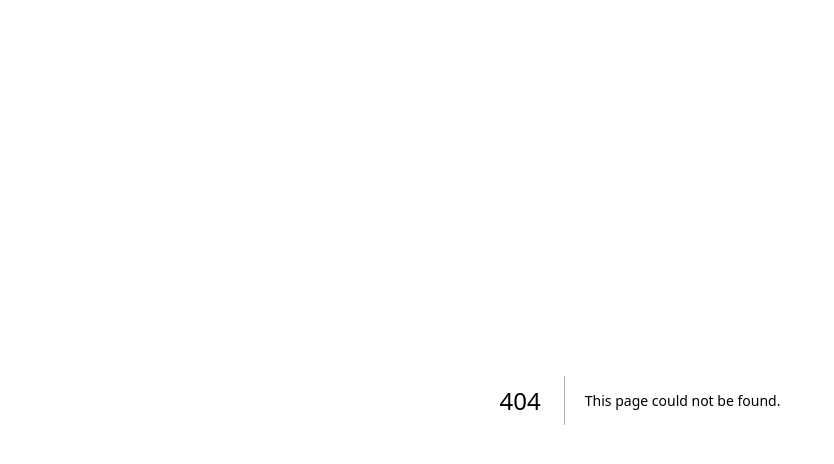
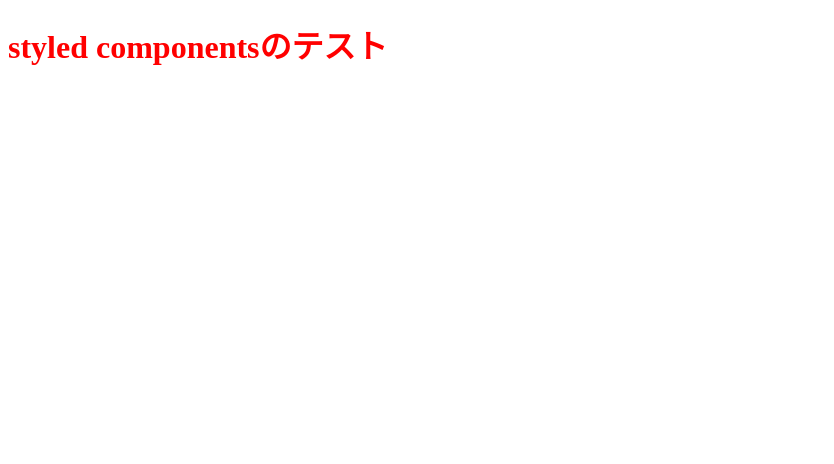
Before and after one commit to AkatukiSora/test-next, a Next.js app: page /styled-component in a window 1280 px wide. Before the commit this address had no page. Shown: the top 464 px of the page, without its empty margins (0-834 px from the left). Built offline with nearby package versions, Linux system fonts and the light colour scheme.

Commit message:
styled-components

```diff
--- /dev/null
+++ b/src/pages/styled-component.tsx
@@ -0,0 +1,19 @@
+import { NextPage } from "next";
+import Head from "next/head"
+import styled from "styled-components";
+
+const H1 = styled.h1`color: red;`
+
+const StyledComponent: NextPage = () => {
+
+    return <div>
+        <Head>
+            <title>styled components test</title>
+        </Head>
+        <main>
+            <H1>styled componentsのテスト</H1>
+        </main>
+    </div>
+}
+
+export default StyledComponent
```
========
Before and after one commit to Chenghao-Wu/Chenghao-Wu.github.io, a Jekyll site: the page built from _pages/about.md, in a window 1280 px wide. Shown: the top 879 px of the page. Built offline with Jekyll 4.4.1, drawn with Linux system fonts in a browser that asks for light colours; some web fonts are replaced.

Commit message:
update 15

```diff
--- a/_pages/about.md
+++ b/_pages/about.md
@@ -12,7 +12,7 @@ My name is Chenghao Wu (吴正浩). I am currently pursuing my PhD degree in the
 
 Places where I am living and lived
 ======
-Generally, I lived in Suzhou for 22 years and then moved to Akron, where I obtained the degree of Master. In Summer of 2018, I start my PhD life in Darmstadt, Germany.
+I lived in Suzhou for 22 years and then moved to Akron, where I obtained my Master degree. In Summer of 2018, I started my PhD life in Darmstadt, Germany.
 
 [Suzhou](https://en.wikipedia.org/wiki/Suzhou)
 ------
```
========
> **Try it**
Copy each line in the entries above where the word "import" shows up.

> **Your response**
+import { NextPage } from "next";
+import Head from "next/head"
+import styled from "styled-components";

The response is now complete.